Since I am new to the world of public health, I haven't learned much about epidemiology or how it applies to our daily lives or modern policies. So I know this experience will not only give me an in-depth understanding of the subject but also an experience to see how the subject is practiced globally.
As of now, I'm aspiring to become a doctor or PA. When my family and friends ask me why I'm willing to put myself through more schooling and probably much more debt, I say it's because health is a human right and I want to be able to provide that service to people who are disadvantaged. However, I'm starting to see that one doesn't have to be a doctor to provide healthcare. In fact, public and global health offer a wide array of opportunities to improve the health of communities and general populations.
This experience will help me determine which parts of public health I could see myself pursuing.

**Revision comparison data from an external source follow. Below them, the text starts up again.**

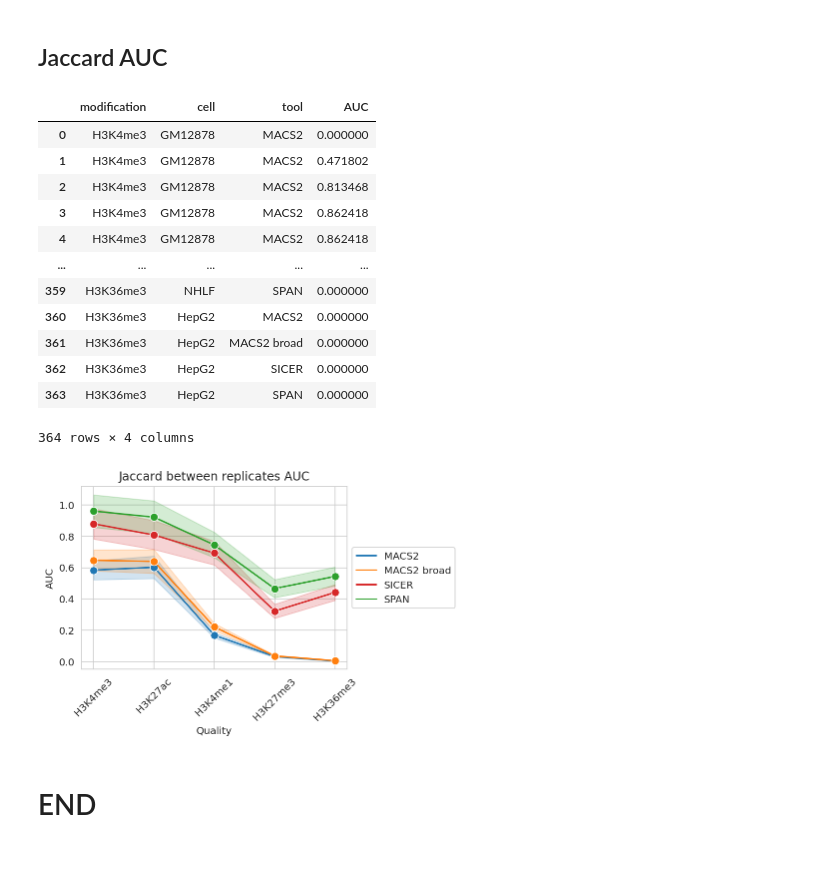
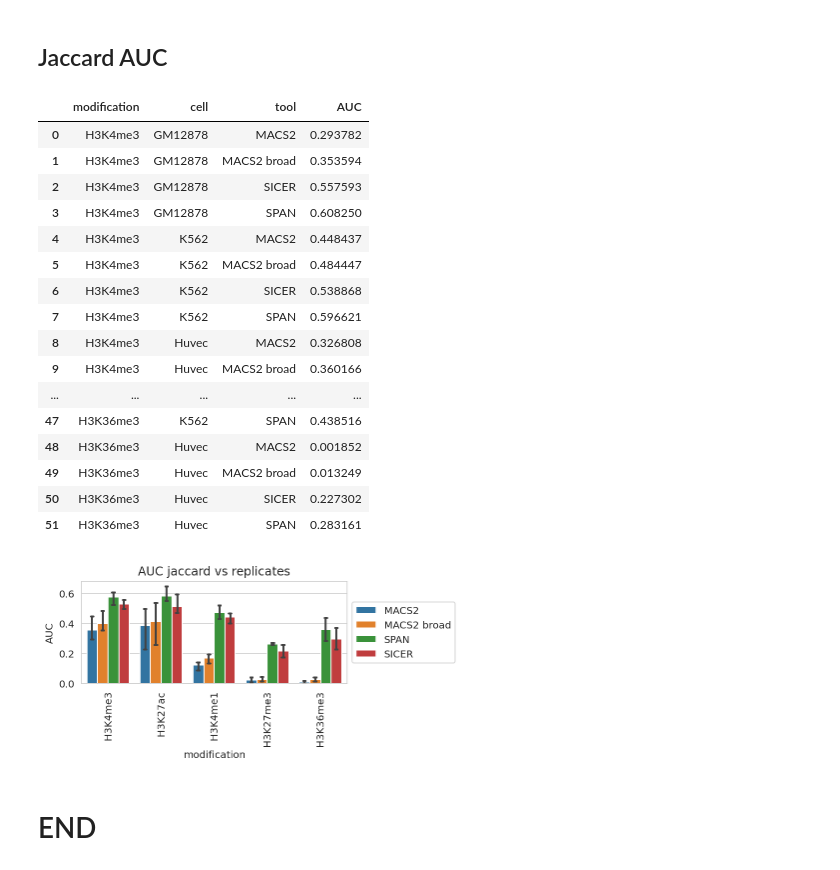
Before and after one commit to JetBrains-Research/peak-callers-analysis, a Jupyter notebook: 2023 - GSE26320 Summary.ipynb, the cells around one changed output. Cells and saved outputs as stored; diff of their text form; code cells hidden in the pictures.

```diff
--- a/2023 - GSE26320 Summary.ipynb
+++ b/2023 - GSE26320 Summary.ipynb
@@ -776,44 +712,54 @@ for m, c, tool in tqdm(product(reps_overlap_all['modification'].unique(),
     dft = reps_overlap_all[(reps_overlap_all['modification'] == m) &
                            (reps_overlap_all['cell'] == c) &
                            (reps_overlap_all['tool'] == tool)].copy()
-    dft.sort_values(by=['q'], inplace=True)
+    if len(dft) != 5:
+        continue
+    dft.sort_values(by=['quality'], inplace=True)
+    dft['q'] = [0.1, 0.2, 0.5, 0.7, 1.0]
     aj = 0
-    qprev = 0
+    qprev, jprev = 0, 0
     for _, row in dft.iterrows():
-        aj += (row['q'] - qprev) * row['jaccard']
-        qprev = row['q']
-        t.append((m, c, tool, aj))
+        aj += (row['q'] - qprev) * (row['jaccard'] + jprev) / 2
+        qprev, jprev = row['q'], row['jaccard']
+    t.append((m, c, tool, aj))
 dfjaccardrepsauc = pd.DataFrame(data=t, columns=['modification', 'cell', 'tool', 'AUC'])
 dfjaccardrepsauc
 # %% [output]
 |  | modification | cell | tool | AUC |
-| 0 | H3K4me3 | GM12878 | MACS2 | 0.000000 |
-| 1 | H3K4me3 | GM12878 | MACS2 | 0.471802 |
-| 2 | H3K4me3 | GM12878 | MACS2 | 0.813468 |
-| 3 | H3K4me3 | GM12878 | MACS2 | 0.862418 |
-| 4 | H3K4me3 | GM12878 | MACS2 | 0.862418 |
+| 0 | H3K4me3 | GM12878 | MACS2 | 0.293782 |
+| 1 | H3K4me3 | GM12878 | MACS2 broad | 0.353594 |
+| 2 | H3K4me3 | GM12878 | SICER | 0.557593 |
+| 3 | H3K4me3 | GM12878 | SPAN | 0.608250 |
+| 4 | H3K4me3 | K562 | MACS2 | 0.448437 |
+| 5 | H3K4me3 | K562 | MACS2 broad | 0.484447 |
+| 6 | H3K4me3 | K562 | SICER | 0.538868 |
+| 7 | H3K4me3 | K562 | SPAN | 0.596621 |
+| 8 | H3K4me3 | Huvec | MACS2 | 0.326808 |
+| 9 | H3K4me3 | Huvec | MACS2 broad | 0.360166 |
 | ... | ... | ... | ... | ... |
-| 359 | H3K36me3 | NHLF | SPAN | 0.000000 |
-| 360 | H3K36me3 | HepG2 | MACS2 | 0.000000 |
-| 361 | H3K36me3 | HepG2 | MACS2 broad | 0.000000 |
-| 362 | H3K36me3 | HepG2 | SICER | 0.000000 |
-| 363 | H3K36me3 | HepG2 | SPAN | 0.000000 |
+| 47 | H3K36me3 | K562 | SPAN | 0.438516 |
+| 48 | H3K36me3 | Huvec | MACS2 | 0.001852 |
+| 49 | H3K36me3 | Huvec | MACS2 broad | 0.013249 |
+| 50 | H3K36me3 | Huvec | SICER | 0.227302 |
+| 51 | H3K36me3 | Huvec | SPAN | 0.283161 |
-364 rows × 4 columns
 # %%
-plt.figure(figsize=(6, 4))
-g_results = sns.lineplot(data=dfjaccardrepsauc,
-                         x='modification', y='AUC', hue='tool',
-                         hue_order=['MACS2', 'MACS2 broad', 'SICER', 'SPAN'],
-                         palette=TOOLS_PALETTE,
-                         errorbar=('se', 0.5), marker='o', markersize=8)
-g_results.axes.set_xlabel('Quality')
-g_results.axes.title.set_text(f'Jaccard between replicates AUC')
-g_results.axes.xaxis.set_tick_params(rotation=45)
-g_results.axes.legend(loc='center left', bbox_to_anchor=(1, 0.5))
+plt.figure(figsize=(6, 3))
+ax = plt.axes()
+ax.title.set_text('AUC jaccard vs replicates')
+g_results = sns.barplot(data=dfjaccardrepsauc,
+                        x='modification', y='AUC',
+                        hue='tool',
+                        ax=ax,
+                        capsize=.05, errwidth=2,
+                        order=GSE26320_MODIFICATIONS,
+                        hue_order=['MACS2', 'MACS2 broad', 'SPAN', 'SICER'],
+                        )
+ax.xaxis.set_tick_params(rotation=90)
+# Put a legend to the right of the current axis
+ax.legend(loc='center left', bbox_to_anchor=(1, 0.5))
 plt.tight_layout()
-plt.savefig(GSE26320_NOISE_PATH_HG38 + f'/pics/replicates_jaccard_auc.pdf', bbox_inches='tight', dpi=300)
 plt.show()
 # %% [output]
-[figure, old version]
+[figure, new version]
 # %% [markdown]
 # END
```
Also changed, not shown: parts of 10 cells of this notebook.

As of now, I'm extremely interested in maternal and public health because I've seen the importance of this aspect of health in a community. But the history of epidemiology is definitely going to be interesting. Seeing the relics of this subject, first hand, could possibly inspire me to focus my public health track on disease prevention.
My mom wants me to work at the CDC, but I've always said I don't know if I ever could because, outside of movies, I have no idea what the subject of epidemiology is really about. So when I return home, I can give her a more clear direction about my career path and if it involves the CDC.

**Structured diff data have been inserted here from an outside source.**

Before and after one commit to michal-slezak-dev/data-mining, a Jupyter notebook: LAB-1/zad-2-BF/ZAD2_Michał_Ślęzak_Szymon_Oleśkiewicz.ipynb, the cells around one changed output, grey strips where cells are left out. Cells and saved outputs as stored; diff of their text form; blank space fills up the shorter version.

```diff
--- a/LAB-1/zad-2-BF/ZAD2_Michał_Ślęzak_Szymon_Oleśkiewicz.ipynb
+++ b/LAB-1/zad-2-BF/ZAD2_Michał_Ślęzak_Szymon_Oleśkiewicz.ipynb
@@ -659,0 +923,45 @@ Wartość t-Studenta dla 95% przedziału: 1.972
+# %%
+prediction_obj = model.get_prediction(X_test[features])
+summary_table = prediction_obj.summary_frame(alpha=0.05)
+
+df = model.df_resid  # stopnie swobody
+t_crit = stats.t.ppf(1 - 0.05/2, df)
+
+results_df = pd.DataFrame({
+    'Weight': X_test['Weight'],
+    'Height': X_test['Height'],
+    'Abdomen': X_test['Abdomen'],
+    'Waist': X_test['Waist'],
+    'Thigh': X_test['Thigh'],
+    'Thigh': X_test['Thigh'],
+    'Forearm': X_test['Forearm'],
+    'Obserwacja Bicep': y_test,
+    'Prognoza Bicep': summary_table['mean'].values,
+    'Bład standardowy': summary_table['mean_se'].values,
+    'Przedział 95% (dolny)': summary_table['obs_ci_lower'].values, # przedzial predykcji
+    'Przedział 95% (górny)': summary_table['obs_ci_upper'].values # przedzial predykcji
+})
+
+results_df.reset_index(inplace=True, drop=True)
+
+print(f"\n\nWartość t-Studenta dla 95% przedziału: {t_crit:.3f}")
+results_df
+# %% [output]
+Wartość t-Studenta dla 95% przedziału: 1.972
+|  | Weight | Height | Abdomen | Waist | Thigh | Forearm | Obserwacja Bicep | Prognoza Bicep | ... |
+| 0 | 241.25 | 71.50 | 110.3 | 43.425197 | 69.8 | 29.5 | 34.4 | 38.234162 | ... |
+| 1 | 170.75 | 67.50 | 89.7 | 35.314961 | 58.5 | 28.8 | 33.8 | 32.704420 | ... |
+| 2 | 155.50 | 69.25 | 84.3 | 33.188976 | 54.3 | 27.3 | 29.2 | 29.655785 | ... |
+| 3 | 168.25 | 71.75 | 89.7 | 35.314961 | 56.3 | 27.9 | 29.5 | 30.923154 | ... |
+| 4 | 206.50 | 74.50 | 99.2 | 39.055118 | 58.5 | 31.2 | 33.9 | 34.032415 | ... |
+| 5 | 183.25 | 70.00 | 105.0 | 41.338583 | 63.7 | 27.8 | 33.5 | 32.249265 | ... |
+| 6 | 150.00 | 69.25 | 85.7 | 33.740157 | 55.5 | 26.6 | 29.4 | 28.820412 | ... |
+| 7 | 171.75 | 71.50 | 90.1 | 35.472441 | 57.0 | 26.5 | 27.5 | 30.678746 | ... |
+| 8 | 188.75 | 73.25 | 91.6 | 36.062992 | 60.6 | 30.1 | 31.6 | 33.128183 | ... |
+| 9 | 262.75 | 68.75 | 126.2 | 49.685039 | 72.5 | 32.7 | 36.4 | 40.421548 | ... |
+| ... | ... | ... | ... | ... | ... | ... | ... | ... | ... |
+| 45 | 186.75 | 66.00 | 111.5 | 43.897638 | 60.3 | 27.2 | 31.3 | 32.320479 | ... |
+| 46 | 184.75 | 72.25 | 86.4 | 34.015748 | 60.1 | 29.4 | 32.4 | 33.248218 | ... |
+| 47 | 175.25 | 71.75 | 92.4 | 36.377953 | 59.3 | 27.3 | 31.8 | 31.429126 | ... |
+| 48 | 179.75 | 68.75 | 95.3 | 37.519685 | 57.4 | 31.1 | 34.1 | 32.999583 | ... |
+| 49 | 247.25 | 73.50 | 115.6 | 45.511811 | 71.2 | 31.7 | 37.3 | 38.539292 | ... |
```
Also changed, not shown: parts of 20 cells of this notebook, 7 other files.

On the other hand, my conversations with Londoners might steer me in the direction of health policy, especially with the fate of the NHS in the balance. Overall, I'm grateful to learn more about who I am and what I could see myself doing for 20 or 30 more years as it relates to public health.